Astralwerks specializes in exactly that -- overcoming the ephemeral nature of electronic music and building lasting careers. But each of the label's successful crossovers has had magazine-friendly looks and a bit of the swagger the press demands. Contrarily, Naked's first three acts scheduled for full LPs -- Blue Six, Aquanote, and Petalpusher -- are all behind-the-scenes producer types. Lisa Shaw, whose record is slated for September 2002, possesses the most star appeal. Ybarra calls her album to date "a midtempo, very classic-sounding record à la the Sade/Jill Scott/neo-soul kind of thing." Accordingly, Ybarra says he is devoting most of next year to nurturing Shaw's career development.

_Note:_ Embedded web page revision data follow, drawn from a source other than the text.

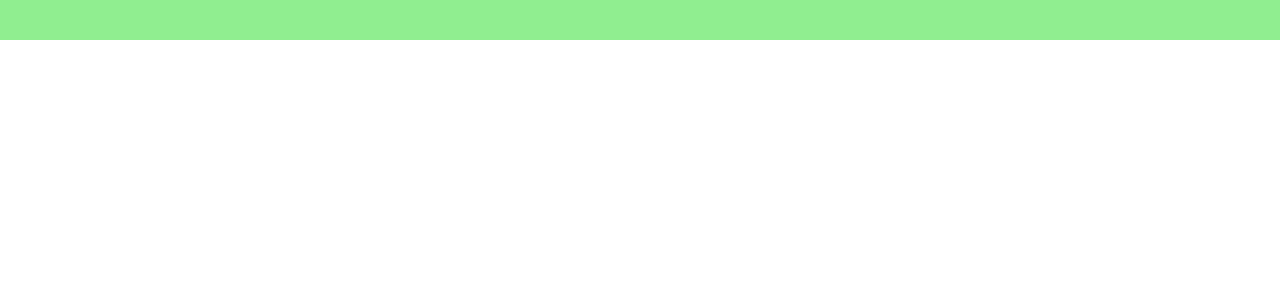
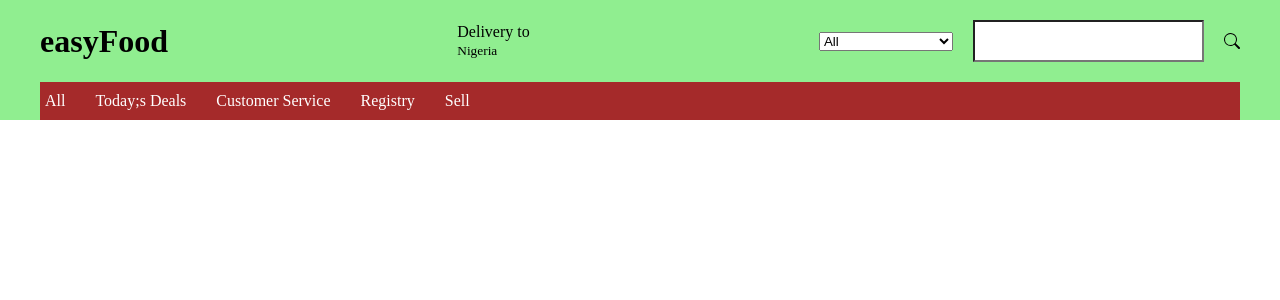
Before and after one commit to Oluwafemimicheal/Foodshore, a React (Vite) app: page / in a window 1280 px wide. Shown: the top 300 px of the page. Built offline with nearby package versions, Linux system fonts and the light colour scheme.

Commit message:
initial commit

```diff
--- a/index.css
+++ b/index.css
@@ -25,3 +25,31 @@
 .js {
     justify-content: space-between;
 }
+
+.gap-1 {
+    gap: 10px;
+}
+
+.gap-2 {
+    gap: 20px;
+}
+
+.gap-3 {
+    gap: 30px;
+}
+
+.pt-1 {
+    padding-top: 10px;
+}
+
+.pt-2 {
+    padding-top: 20px;
+}
+
+.ptd {
+    padding: 10px 0;
+}
+
+.ac {
+    color: white;
+}
--- a/package.json
+++ b/package.json
@@ -11,7 +11,7 @@
     "dependencies": {
         "react": "^18.2.0",
         "react-dom": "^18.2.0",
-        "react-icons": "^4.8.0",
+        "react-icons": "^4.10.1",
         "react-router": "^6.8.2",
         "react-scroll": "^1.8.9",
         "react-slick": "^0.29.0",
--- a/projectFile/easyFood.jsx
+++ b/projectFile/easyFood.jsx
@@ -1,12 +1,43 @@
 import React from 'react';
-import {Header} from '../src/component/style'
+import {Header, Div, DivColor, Input} from '../src/component/style'
+import {BsSearch} from 'react-icons/bs'
 
 
 const EasyFood = () => {
     return (
         <>
             <Header>
-
+                <Div>
+                    <div className="logo">
+                        <h1>easyFood</h1>
+                    </div>
+                    <span>
+                        <p>Delivery to</p>
+                        <small>Nigeria</small>
+                    </span>
+                    <div className="search-items flex jc gap-2">
+                        <select name="" id="">
+                            <option value="Food-bulk">All</option>
+                            <option value="Food-bulk">Food Bulk</option>
+                            <option value="Food-bulk">Food Middle</option>
+                            <option value="Food-bulk">Food Self</option>
+                            <option value="Food-bulk">Food All item</option>
+                            <option value="Food-bulk">Food Support Self</option>
+                            <option value="Food-bulk">Food Kitchen Light</option>
+                        </select>
+                        <Input type="text" />
+                        <BsSearch/>
+                    </div>
+                </Div>
+                <DivColor>
+                    <ul className='flex gap-3 ptd'>
+                        <li><a className='ac' href="#">All</a></li>
+                        <li><a className='ac' href="#">Today;s Deals</a></li>
+                        <li><a className='ac' href="#">Customer Service</a></li>
+                        <li><a className='ac' href="#">Registry</a></li>
+                        <li><a className='ac' href="#">Sell</a></li>
+                    </ul>
+                </DivColor>
             </Header>
         </>
     );
--- a/src/component/style.jsx
+++ b/src/component/style.jsx
@@ -1,12 +1,29 @@
 import styled from 'styled-components'
 
 export const Header = styled.header`
+position: relative;
 display: flex;
+flex-direction: column;
+gap: 20px;
 background-color: lightgreen;
-padding: 20px 40px;
+padding: 20px 40px 0px ;
 `
-export const div = styled.div`
-display: 'flex';
-justify-content: center;
+export const Div = styled.div`
+display: flex;
+justify-content: space-between;
 align-items: center;
 `
+export const DivColor = styled.div`
+background-color: brown;
+display: flex;
+justify-content: space-between;
+align-items: center;
+padding: 0 5px;
+color: white;
+`
+export const Input  = styled.input`
+padding: 10px;
+background-color: white;
+font-size: 1rem;
+color: #7c7c7c;
+`
```
Also changed, not shown: 1 other file (tests, documents, lock files or other folders).
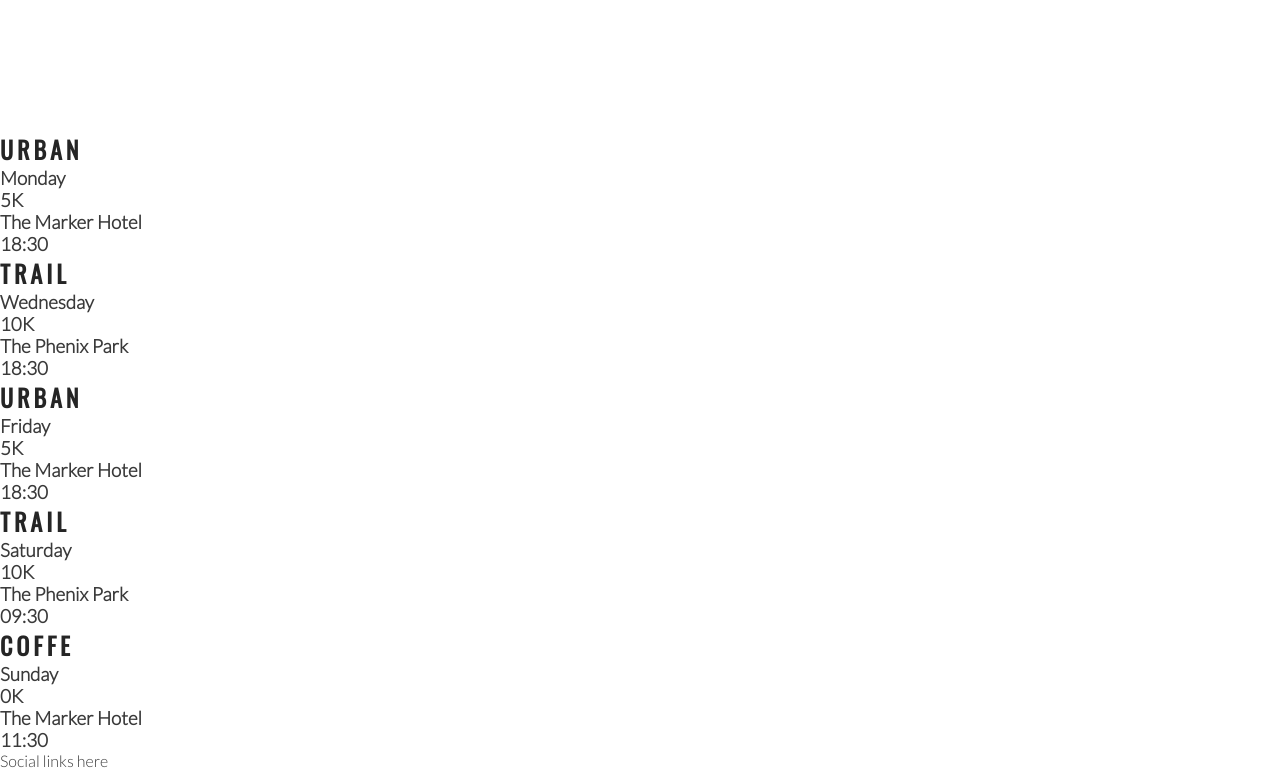
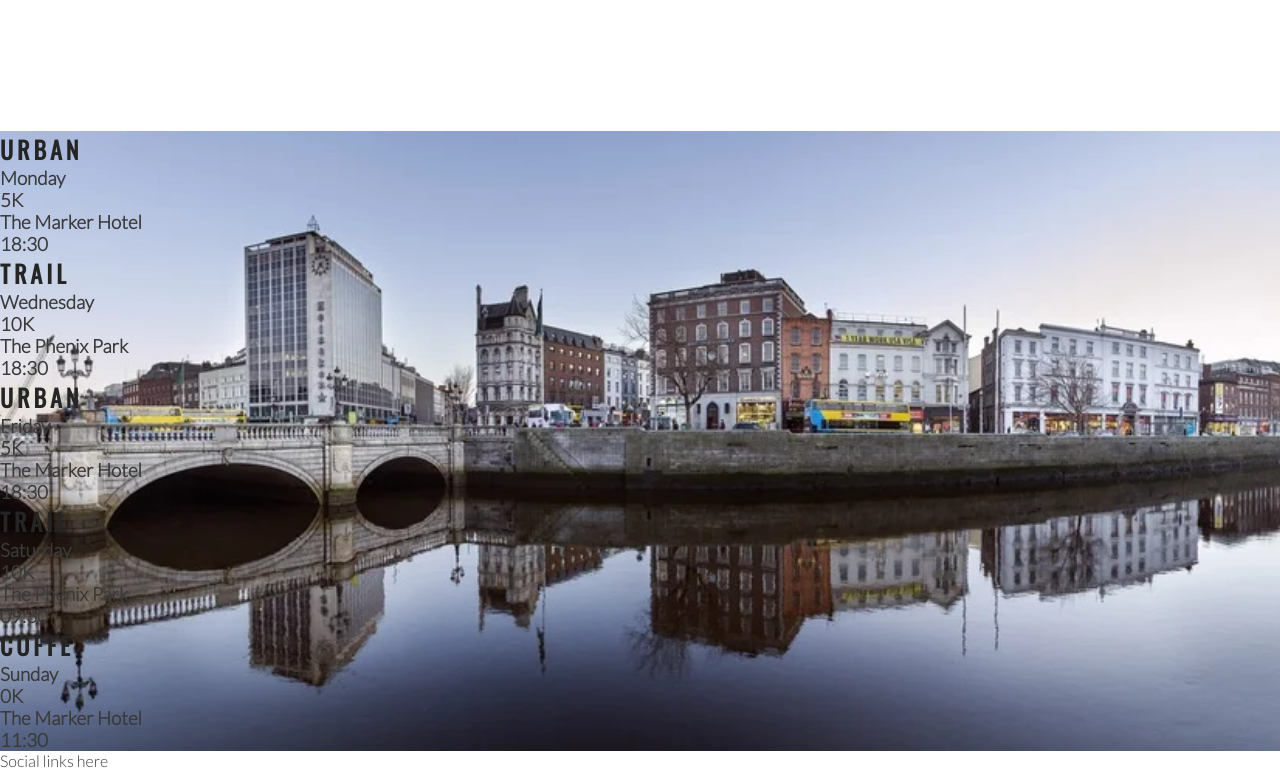
Before and after one commit to StefanCucuta/Love-Running, a plain HTML site: page index.html in a window 1280 px wide. Shown: the part 1164-1934 px from the top of the page. Drawn offline with nearby package versions, Linux system fonts and the light colour scheme.

Commit message:
Add background image to time selection

```diff
--- a/assets/css/style.css
+++ b/assets/css/style.css
@@ -192,3 +192,14 @@ hr {
     height: 100%;
     border-radius: 50%;
 }
+
+/* Event times */
+
+#times {
+    background-image: url('../images/dublin-city.webp');
+    background-repeat: no-repeat;
+    background-size: cover;
+    background-position: center;
+    width: 100%;
+    overflow: hidden;
+}
--- a/index.html
+++ b/index.html
@@ -75,13 +75,10 @@
         <div id="center-about">
             <div id="circle-container">
                 <div id="circle-cover-bg">
-
-
-                </div>
             </div>
         </div>
     </section>
-    <section>
+    <section id="times">
         <div>
             <h2>Urban</h2>
             <h3>Monday</h3>
```
Also changed, not shown: assets/images/dublin-city.webp (added).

Astralwerks' vested interest in Naked Music has impinged on the autonomy of some of its musicians. S.F.'s Miguel Migs, whose Petalpusher album has been complete for months but has been pushed back by Astralwerks' scheduling experts, sees trade-offs in the increased exposure. "When labels go with a major, they start thinking of what will make them bigger and what will sell more instead of why they did it in the first place," he comments. "So I see some of that happening, which is a little disappointing."
Migs says the album he originally submitted had "lots of different styles, a lot of downtempo stuff and even reggae stuff in addition to the house -- some of which Astralwerks doesn't want on the album. I think they want it less diverse and more continuous, which bursts the whole point to me, because I'm a producer rather than an artist. It's a different kind of marketing."
But the strength of Astralwerks' overall push might make the few compromises worth it. "People found the early stuff on Naked that we were doing for the love of the music, not for any marketing or money strategy," Migs observes. "So now with more promotion behind it, there's no doubt it will cross to a whole new breed of people who don't know where to find dance music."
If it does connect with that new breed, Naked might just become the first big dance label that could.